(Detected change data)
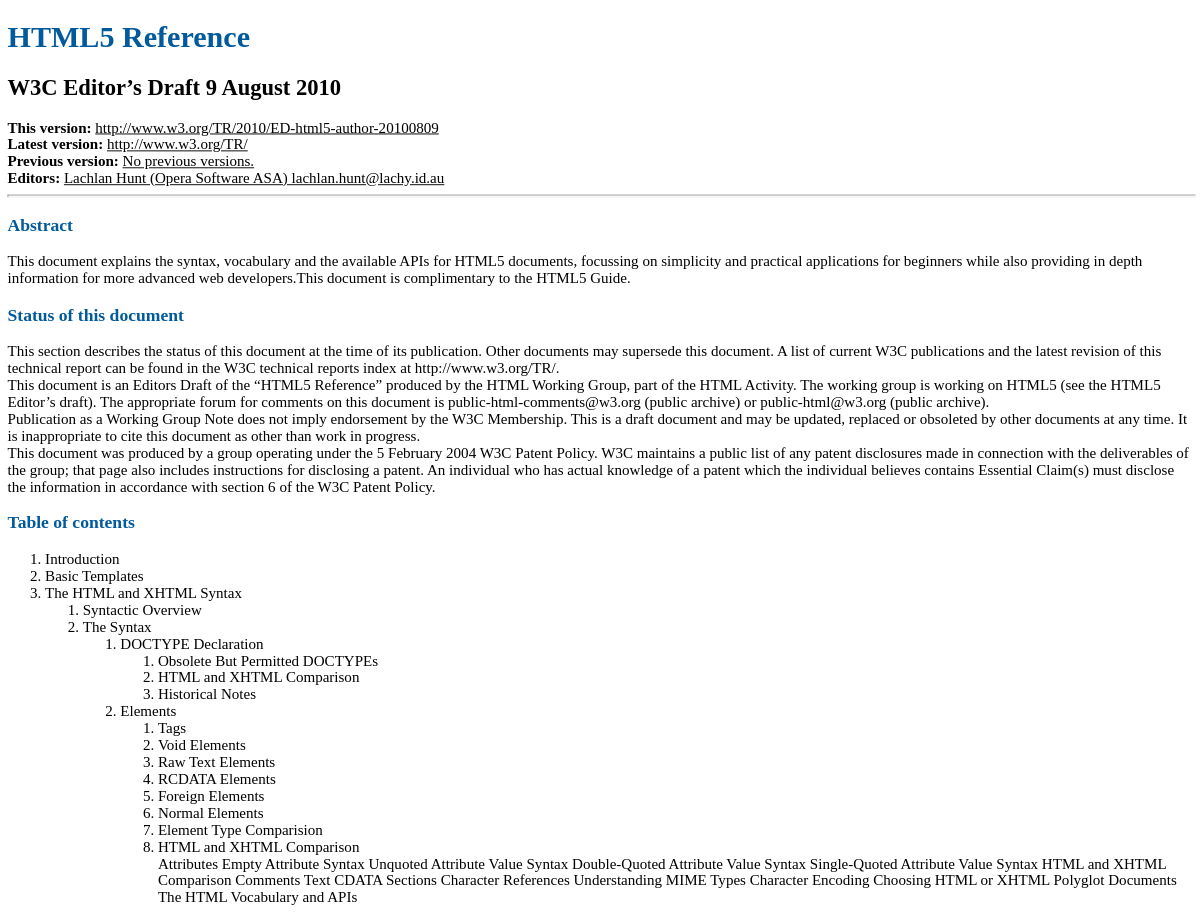
Repository: sinsujung/client
Page: ClientTest/src/main/webapp/문제/ex05.html
An editor plug-in stored every save of this project. The page is shown before and after the next save, followed by the edit.
The browser window is 1280 px wide. The pictures show the whole page, at 94% of full size.

Above is the page before, as saved 2023-09-20 08:30:18.

After the next save:
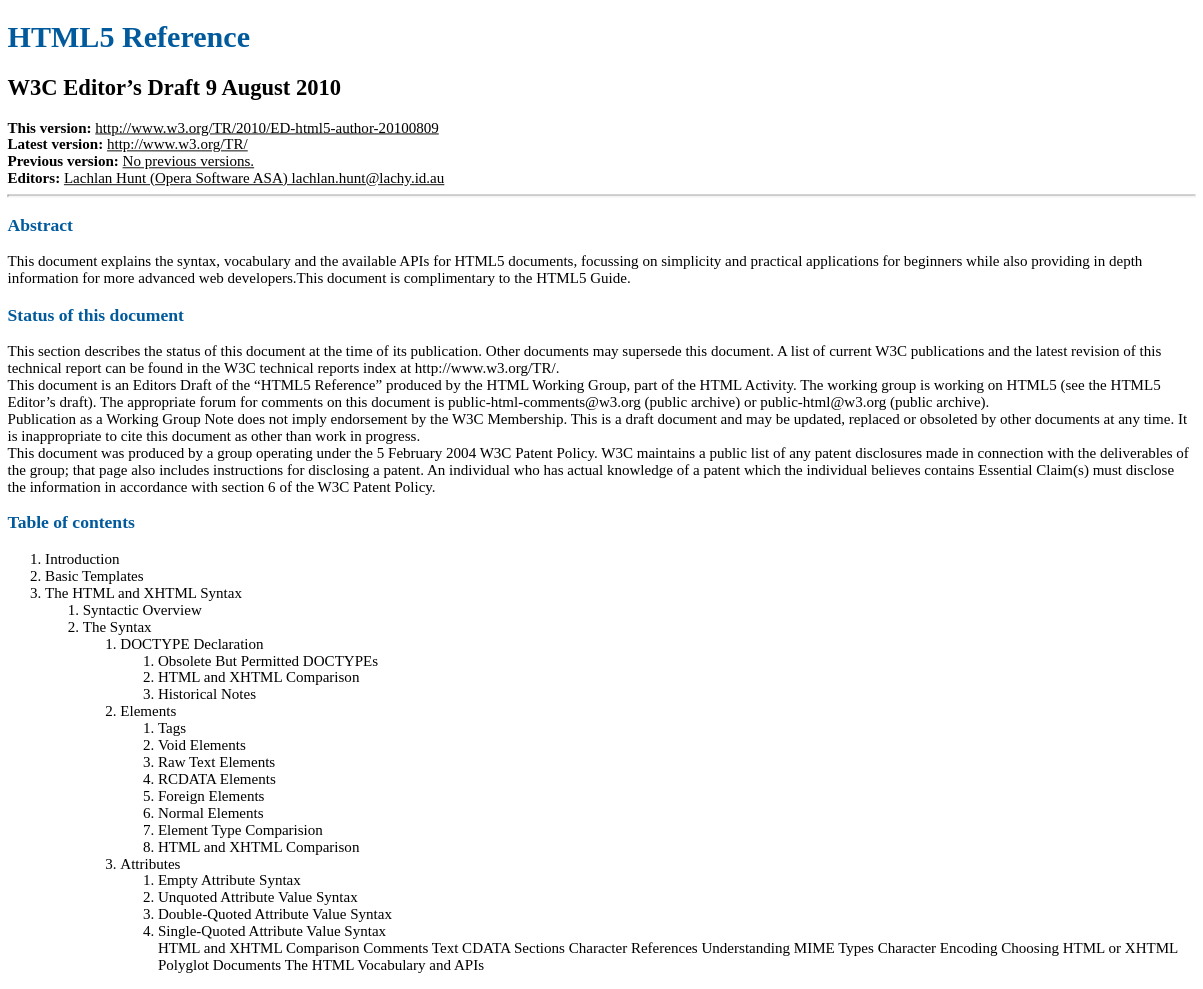
Saved 42 s later.
--- a/ClientTest/src/main/webapp/문제/ex05.html
+++ b/ClientTest/src/main/webapp/문제/ex05.html
@@ -57,11 +57,13 @@
 	<li>Normal Elements</li>
 	<li>Element Type Comparision</li>
 	<li>HTML and XHTML Comparison</li>
-Attributes
-Empty Attribute Syntax
-Unquoted Attribute Value Syntax
-Double-Quoted Attribute Value Syntax
-Single-Quoted Attribute Value Syntax
+</ol>
+<li>Attributes</li>
+<ol>
+	<li>Empty Attribute Syntax</li>
+	<li>Unquoted Attribute Value Syntax</li>
+	<li>Double-Quoted Attribute Value Syntax</li>
+	<li>Single-Quoted Attribute Value Syntax</li>
 HTML and XHTML Comparison
 Comments
 Text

- Task prompt:
Copy out all the data exactly, skipping the pictures.

- Answer to this problem:
Repository: sinsujung/client
Page: ClientTest/src/main/webapp/문제/ex05.html
An editor plug-in stored every save of this project. The page is shown before and after the next save, followed by the edit.
The browser window is 1280 px wide. The pictures show the whole page, at 94% of full size.

Above is the page before, as saved 2023-09-20 08:30:18.

After the next save:
Saved 42 s later.
--- a/ClientTest/src/main/webapp/문제/ex05.html
+++ b/ClientTest/src/main/webapp/문제/ex05.html
@@ -57,11 +57,13 @@
 	<li>Normal Elements</li>
 	<li>Element Type Comparision</li>
 	<li>HTML and XHTML Comparison</li>
-Attributes
-Empty Attribute Syntax
-Unquoted Attribute Value Syntax
-Double-Quoted Attribute Value Syntax
-Single-Quoted Attribute Value Syntax
+</ol>
+<li>Attributes</li>
+<ol>
+	<li>Empty Attribute Syntax</li>
+	<li>Unquoted Attribute Value Syntax</li>
+	<li>Double-Quoted Attribute Value Syntax</li>
+	<li>Single-Quoted Attribute Value Syntax</li>
 HTML and XHTML Comparison
 Comments
 Text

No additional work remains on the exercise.